Impact of reservoir operation and climate change on the hydrological regime of the Sesan and Srepok Rivers in the Lower Mekong Basin

Article

Abstract
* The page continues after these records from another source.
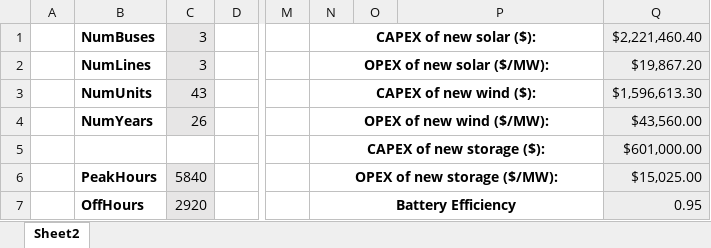
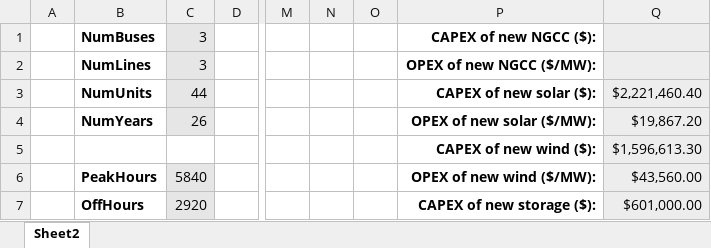
Before and after one commit to jawessel/ENV717A11, an Excel workbook: 717A11_data_in.xlsx, sheet Sheet2, drawn as a sheet; only a part is shown, gaps mark what is left out; values as stored, in another font and other column widths than the file's, no borders; removed rows and columns are numbered as before the commit, all else as after; the diff covers the shown part only; the diff names each change by its address in the sheet, - before the commit and + after, or states it on an @@ line.

Commit message:
Inputs for NGCC
-Adds inputs in data_in for additional NGCC generation (useful in business as usual case)
-Inputs are not yet filled
-mod file unchanged
-Adds row for NGCC output (row 43)

```diff
--- a/717A11_data_in.xlsx (sheet Sheet2)
+++ b/717A11_data_in.xlsx (sheet Sheet2)
-N1: CAPEX of new solar ($):
+N1: (empty)
-N1:P1 merged
-P1: (empty)
+P1: CAPEX of new NGCC ($):
-Q1: $2,221,460.40
+Q1: (empty)
-N2: OPEX of new solar ($/MW):
+N2: (empty)
-N2:P2 merged
-P2: (empty)
+P2: OPEX of new NGCC ($/MW):
-Q2: $19,867.20
+Q2: (empty)
-C3: 43
+C3: 44
-N3: CAPEX of new wind ($):
+N3: (empty)
-N3:P3 merged
-P3: (empty)
+P3: CAPEX of new solar ($):
-Q3: $1,596,613.30
+Q3: $2,221,460.40
-N4: OPEX of new wind ($/MW):
+N4: (empty)
-N4:P4 merged
-P4: (empty)
+P4: OPEX of new solar ($/MW):
-Q4: $43,560.00
+Q4: $19,867.20
-N5: CAPEX of new storage ($):
+N5: (empty)
-N5:P5 merged
-P5: (empty)
+P5: CAPEX of new wind ($):
-Q5: $601,000.00
+Q5: $1,596,613.30
-N6: OPEX of new storage ($/MW):
+N6: (empty)
-N6:P6 merged
-P6: (empty)
+P6: OPEX of new wind ($/MW):
-Q6: $15,025.00
+Q6: $43,560.00
-N7: Battery Efficiency
+N7: (empty)
-N7:P7 merged
-P7: (empty)
+P7: CAPEX of new storage ($):
-Q7: 0.95
+Q7: $601,000.00
```
Also changed, not shown: 6 added rows, 1 removed row, 22 edited cells, cell formats and merged cells elsewhere in this sheet, formulas that keep their value, 717A11_output.xlsx.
The transboundary Sesan and Srepok sub-basins (2S) are the “hot-spot” areas for reservoir development in the Lower Mekong region, with 12 reservoirs built in the Vietnam territory. This study examines the impacts of reservoir operations in Vietnam and projected climate change on the downstream hydrologic regime of the 2S Rivers by jointly applying the Soil Water Assessment Tool (SWAT) and Water Evaluation and Planning (WEAP) models. Different scenarios of reservoir operation are considered and simulated to assess their impact on annual, seasonal, and monthly flow regimes under maximum hydropower capacity generation with and without taking into account the minimum flow requirement downstream near the Vietnam border with Cambodia. The precipitation and temperature projections from the high-resolution regional climate model HadGEM3-RA under two Representative Concentration Pathways, 4.5 and 8.5, of HadGEM2-AO are used as future climate change scenarios for the impact assessment. The study results show that reservoir operation leads to an increase in the dry season stream flows and a decrease in the wet season stream flows. The monthly flow regime exhibits considerable changes for both the Sesan and Srepok Rivers but with different magnitudes and patterns of increase and decrease. Climate change is likely to induce considerable changes in stream flows, though these changes are comparatively lower than those caused by reservoir operation. Climate change is likely to have both counterbalancing and reinforcing effects over the impact of reservoir operation, reducing changes during dry season but increasing changes in most of the other months.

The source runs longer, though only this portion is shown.